WHAT YOU HAVE TO DO
From the material that follows, please give the number of lines containing the string "SizedBox", and that number alone.
********************
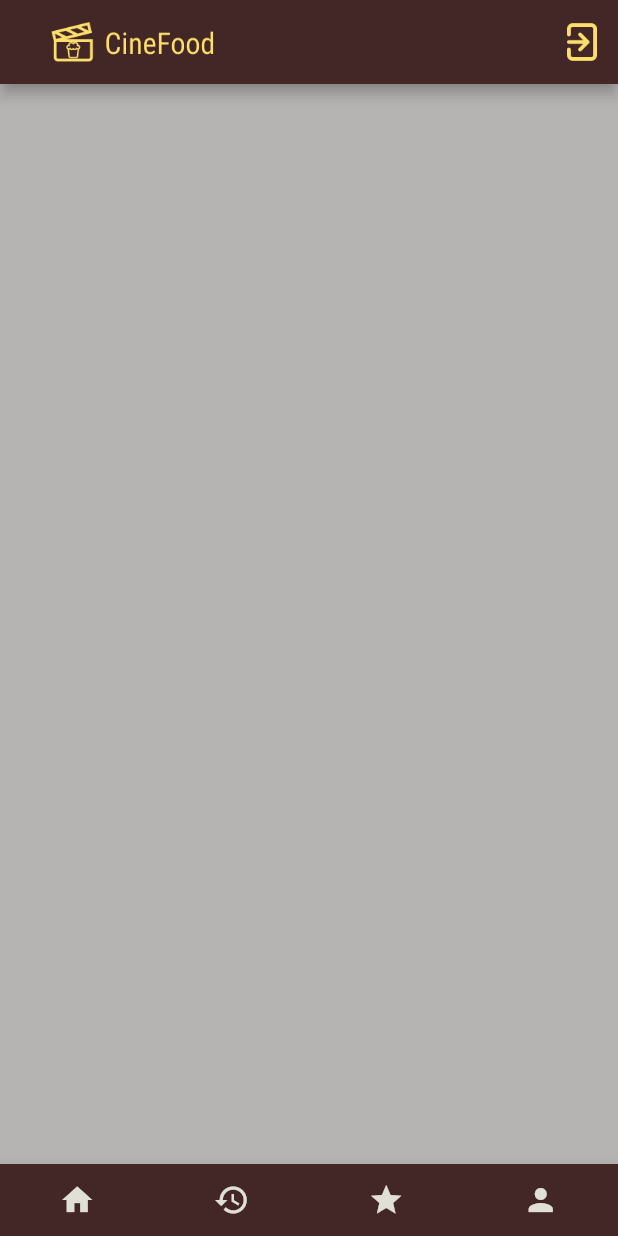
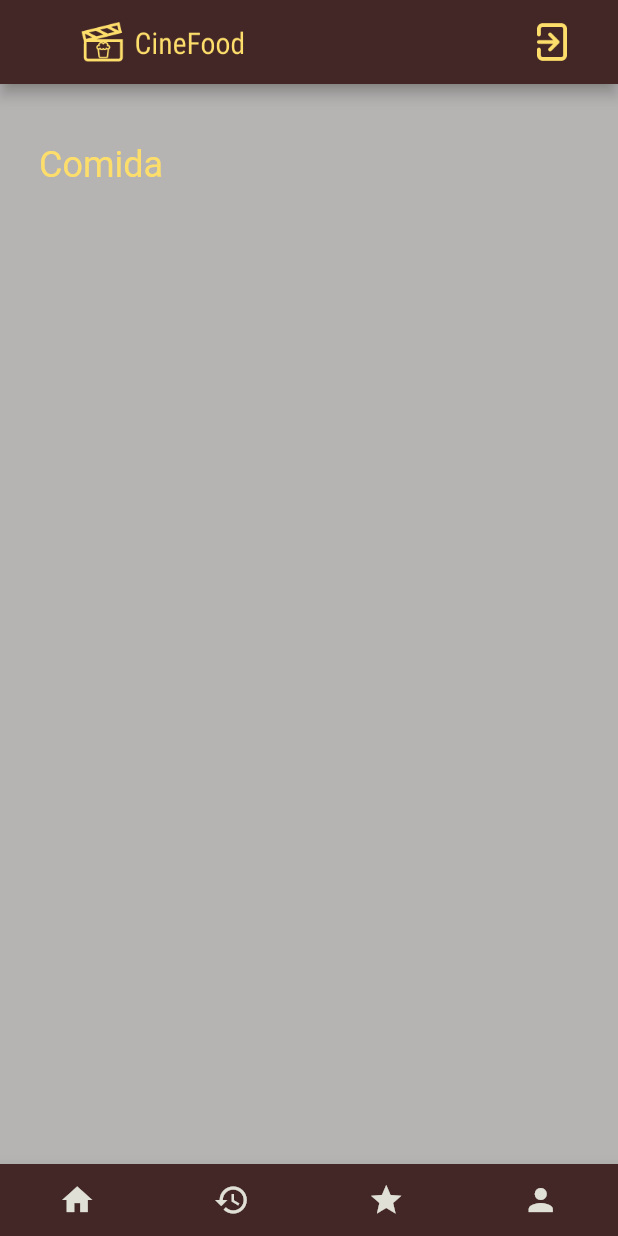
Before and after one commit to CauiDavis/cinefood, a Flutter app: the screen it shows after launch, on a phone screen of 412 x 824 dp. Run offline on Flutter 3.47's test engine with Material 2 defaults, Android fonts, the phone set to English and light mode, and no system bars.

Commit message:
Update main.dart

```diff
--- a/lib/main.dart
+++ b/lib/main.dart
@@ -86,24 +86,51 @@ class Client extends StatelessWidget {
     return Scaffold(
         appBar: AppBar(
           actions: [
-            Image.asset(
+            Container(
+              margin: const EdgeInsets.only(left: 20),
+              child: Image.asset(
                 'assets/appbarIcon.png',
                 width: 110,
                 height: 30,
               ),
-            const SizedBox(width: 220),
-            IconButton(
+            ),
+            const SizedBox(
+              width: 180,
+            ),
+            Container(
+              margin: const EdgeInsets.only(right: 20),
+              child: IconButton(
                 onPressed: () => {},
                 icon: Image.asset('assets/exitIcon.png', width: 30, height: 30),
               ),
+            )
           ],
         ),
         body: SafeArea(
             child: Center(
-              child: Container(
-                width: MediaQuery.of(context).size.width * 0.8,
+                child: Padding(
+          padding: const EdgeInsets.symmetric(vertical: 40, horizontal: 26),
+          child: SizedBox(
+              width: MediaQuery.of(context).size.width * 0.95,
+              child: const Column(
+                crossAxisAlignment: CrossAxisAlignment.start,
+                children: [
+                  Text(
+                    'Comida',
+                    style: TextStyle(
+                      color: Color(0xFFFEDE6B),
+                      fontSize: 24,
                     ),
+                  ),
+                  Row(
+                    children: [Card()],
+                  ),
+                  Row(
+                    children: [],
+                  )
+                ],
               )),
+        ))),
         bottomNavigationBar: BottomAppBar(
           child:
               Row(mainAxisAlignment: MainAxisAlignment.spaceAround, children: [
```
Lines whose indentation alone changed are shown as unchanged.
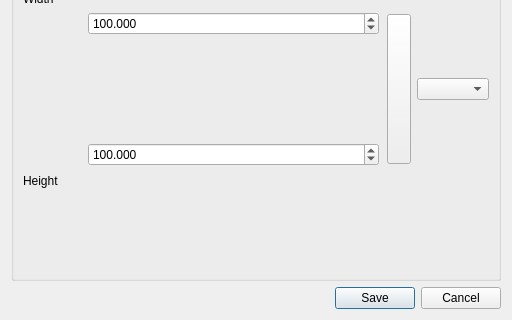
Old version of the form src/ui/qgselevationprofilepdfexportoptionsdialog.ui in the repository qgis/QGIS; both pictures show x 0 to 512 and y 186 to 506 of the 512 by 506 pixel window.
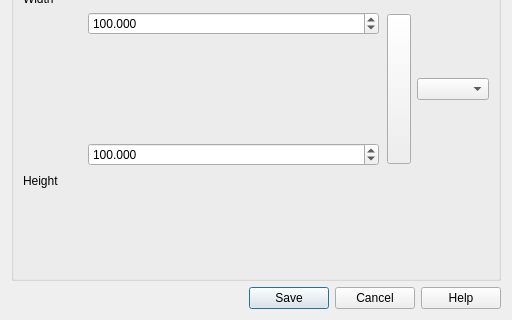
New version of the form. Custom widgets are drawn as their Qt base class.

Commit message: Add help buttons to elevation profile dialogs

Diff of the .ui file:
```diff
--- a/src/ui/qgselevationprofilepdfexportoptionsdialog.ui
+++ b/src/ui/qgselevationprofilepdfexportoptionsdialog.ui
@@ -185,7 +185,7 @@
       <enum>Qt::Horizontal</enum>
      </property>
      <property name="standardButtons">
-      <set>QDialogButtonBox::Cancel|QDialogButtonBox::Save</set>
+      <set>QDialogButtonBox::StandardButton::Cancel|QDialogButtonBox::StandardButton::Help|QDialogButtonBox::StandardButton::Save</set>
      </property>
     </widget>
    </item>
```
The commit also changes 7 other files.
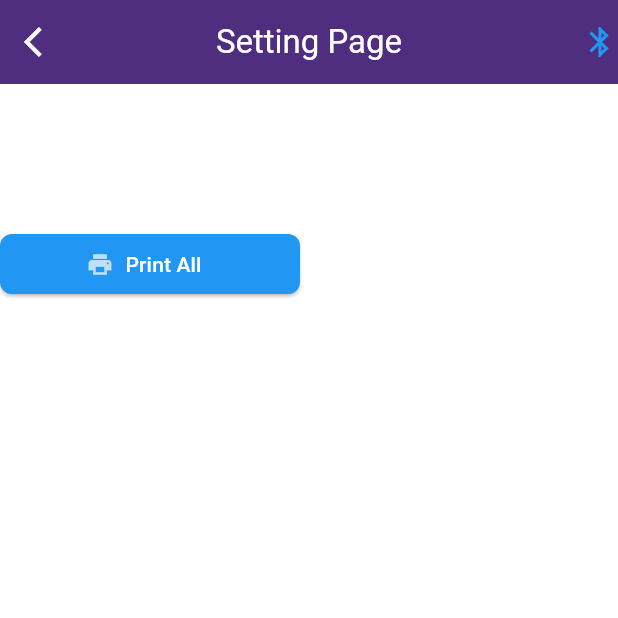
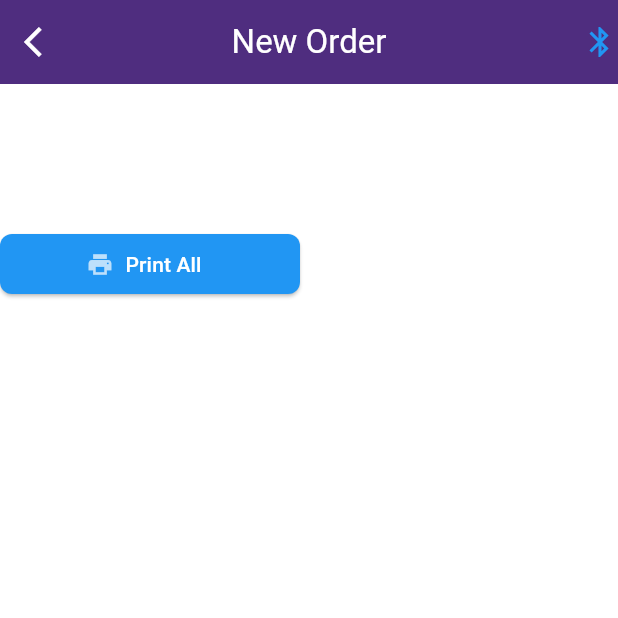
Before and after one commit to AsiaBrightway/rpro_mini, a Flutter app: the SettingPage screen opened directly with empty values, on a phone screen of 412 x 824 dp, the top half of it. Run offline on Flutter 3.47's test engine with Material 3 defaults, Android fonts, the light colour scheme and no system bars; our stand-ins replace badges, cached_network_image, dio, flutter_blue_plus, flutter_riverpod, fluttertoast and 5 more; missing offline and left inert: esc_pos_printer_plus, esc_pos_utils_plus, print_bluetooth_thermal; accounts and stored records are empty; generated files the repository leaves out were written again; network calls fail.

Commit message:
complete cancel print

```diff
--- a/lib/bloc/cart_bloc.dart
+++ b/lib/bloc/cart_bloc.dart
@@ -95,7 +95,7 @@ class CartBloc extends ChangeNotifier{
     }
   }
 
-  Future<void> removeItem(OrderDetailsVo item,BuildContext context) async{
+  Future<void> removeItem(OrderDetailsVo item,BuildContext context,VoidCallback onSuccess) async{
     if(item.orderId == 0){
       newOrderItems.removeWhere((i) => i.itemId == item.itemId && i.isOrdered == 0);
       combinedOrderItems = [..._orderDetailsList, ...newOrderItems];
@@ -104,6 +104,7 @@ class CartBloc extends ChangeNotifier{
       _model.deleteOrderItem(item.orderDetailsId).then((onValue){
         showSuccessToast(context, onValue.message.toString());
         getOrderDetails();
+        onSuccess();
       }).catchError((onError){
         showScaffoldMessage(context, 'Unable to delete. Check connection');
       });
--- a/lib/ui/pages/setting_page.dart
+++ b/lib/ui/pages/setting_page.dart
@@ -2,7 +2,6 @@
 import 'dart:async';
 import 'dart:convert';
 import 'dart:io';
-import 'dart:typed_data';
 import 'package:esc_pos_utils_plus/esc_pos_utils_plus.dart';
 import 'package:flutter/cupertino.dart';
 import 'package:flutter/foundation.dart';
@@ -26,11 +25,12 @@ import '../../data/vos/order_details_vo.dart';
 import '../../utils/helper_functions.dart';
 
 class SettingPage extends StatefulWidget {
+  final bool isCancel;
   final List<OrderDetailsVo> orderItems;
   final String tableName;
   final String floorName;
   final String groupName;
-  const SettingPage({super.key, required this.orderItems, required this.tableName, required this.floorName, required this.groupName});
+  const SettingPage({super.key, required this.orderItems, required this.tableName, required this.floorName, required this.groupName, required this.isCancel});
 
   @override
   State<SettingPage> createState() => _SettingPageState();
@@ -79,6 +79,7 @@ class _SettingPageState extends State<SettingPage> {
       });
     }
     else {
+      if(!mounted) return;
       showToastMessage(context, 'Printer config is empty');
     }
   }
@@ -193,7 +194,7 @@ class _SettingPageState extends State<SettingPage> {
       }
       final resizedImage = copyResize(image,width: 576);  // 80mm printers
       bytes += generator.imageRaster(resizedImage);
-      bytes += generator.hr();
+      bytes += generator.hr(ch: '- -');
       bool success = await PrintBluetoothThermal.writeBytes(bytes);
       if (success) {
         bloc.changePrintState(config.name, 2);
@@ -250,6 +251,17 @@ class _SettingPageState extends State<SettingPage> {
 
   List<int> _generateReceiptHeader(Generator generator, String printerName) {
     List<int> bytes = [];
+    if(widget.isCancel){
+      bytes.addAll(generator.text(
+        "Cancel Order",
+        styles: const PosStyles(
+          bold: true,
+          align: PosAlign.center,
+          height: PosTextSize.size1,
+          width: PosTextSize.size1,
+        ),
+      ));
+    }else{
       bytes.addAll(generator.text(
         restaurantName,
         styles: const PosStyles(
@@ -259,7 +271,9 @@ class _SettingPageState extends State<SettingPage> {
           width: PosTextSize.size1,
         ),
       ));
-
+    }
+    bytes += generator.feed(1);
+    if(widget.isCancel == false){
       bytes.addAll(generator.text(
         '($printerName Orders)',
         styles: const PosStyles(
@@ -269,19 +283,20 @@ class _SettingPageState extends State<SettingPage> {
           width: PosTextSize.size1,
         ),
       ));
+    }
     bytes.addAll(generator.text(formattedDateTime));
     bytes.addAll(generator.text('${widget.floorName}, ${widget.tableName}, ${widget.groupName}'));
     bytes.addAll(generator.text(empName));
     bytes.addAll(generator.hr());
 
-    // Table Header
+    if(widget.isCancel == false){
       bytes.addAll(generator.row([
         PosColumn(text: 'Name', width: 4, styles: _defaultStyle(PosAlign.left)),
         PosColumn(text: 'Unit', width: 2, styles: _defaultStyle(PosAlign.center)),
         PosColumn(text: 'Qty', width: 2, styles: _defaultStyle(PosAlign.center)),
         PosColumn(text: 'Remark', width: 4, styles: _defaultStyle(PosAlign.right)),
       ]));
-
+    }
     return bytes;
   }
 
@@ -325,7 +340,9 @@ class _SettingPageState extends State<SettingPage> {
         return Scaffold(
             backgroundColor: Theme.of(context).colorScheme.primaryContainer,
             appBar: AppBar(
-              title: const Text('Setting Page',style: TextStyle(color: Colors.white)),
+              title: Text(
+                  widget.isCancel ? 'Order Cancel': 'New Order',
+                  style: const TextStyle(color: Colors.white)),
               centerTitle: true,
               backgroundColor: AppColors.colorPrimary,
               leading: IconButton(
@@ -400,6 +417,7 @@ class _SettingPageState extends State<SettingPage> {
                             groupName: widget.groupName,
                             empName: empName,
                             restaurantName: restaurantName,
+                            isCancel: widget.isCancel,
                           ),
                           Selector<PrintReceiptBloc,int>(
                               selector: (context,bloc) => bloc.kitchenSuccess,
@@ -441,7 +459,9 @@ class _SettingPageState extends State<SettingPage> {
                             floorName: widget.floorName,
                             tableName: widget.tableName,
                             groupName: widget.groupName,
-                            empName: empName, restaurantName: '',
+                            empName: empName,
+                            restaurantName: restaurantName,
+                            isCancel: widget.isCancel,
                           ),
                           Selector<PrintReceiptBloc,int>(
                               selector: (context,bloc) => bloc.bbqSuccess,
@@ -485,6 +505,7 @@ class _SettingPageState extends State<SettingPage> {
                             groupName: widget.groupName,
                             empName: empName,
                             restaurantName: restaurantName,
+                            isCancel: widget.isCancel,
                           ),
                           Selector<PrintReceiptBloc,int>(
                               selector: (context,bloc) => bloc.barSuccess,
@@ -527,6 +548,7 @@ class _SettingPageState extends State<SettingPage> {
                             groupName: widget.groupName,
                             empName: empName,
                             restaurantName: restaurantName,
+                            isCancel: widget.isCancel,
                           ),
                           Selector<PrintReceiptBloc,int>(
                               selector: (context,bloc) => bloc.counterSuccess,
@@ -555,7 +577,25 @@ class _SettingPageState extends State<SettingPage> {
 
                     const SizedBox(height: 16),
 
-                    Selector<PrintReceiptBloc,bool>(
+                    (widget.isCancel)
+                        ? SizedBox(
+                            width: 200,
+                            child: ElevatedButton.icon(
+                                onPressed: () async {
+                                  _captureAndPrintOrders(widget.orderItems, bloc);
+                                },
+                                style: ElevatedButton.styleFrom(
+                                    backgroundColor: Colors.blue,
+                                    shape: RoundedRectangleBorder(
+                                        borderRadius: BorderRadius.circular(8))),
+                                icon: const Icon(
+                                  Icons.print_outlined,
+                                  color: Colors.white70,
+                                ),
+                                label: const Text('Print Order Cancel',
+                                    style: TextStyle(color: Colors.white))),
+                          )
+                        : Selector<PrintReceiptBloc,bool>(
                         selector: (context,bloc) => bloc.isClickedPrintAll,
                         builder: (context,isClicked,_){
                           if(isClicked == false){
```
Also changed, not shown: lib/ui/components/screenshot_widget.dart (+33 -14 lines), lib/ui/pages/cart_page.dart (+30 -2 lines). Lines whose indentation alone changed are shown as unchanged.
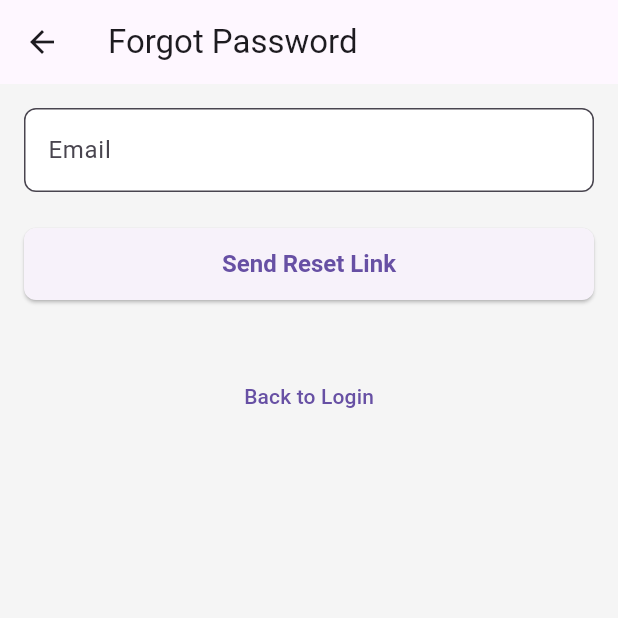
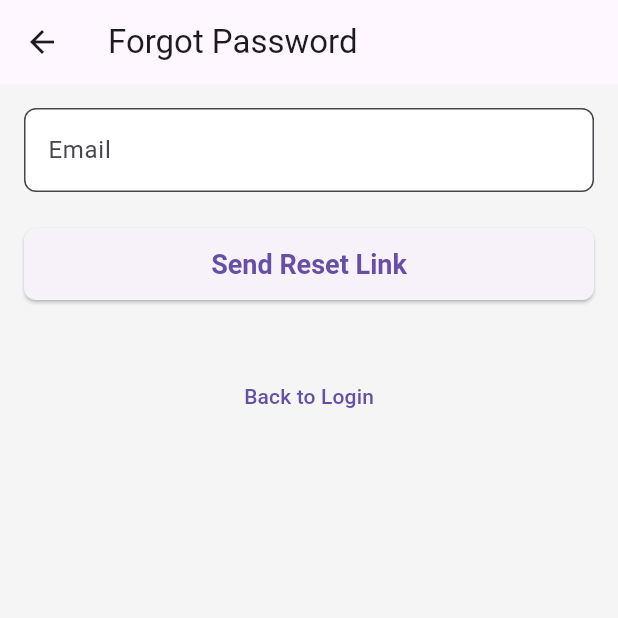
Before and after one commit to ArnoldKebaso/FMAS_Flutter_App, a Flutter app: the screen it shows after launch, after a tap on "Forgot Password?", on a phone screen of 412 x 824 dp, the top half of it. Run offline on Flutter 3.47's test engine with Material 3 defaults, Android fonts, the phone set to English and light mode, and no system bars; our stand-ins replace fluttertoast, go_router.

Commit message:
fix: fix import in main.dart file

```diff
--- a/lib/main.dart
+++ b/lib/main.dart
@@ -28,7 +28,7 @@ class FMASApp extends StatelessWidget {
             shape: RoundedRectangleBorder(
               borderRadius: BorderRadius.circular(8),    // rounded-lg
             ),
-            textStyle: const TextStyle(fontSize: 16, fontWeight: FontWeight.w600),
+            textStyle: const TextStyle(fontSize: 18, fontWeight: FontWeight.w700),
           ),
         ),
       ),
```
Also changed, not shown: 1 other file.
********************
RESPONSE AREA
5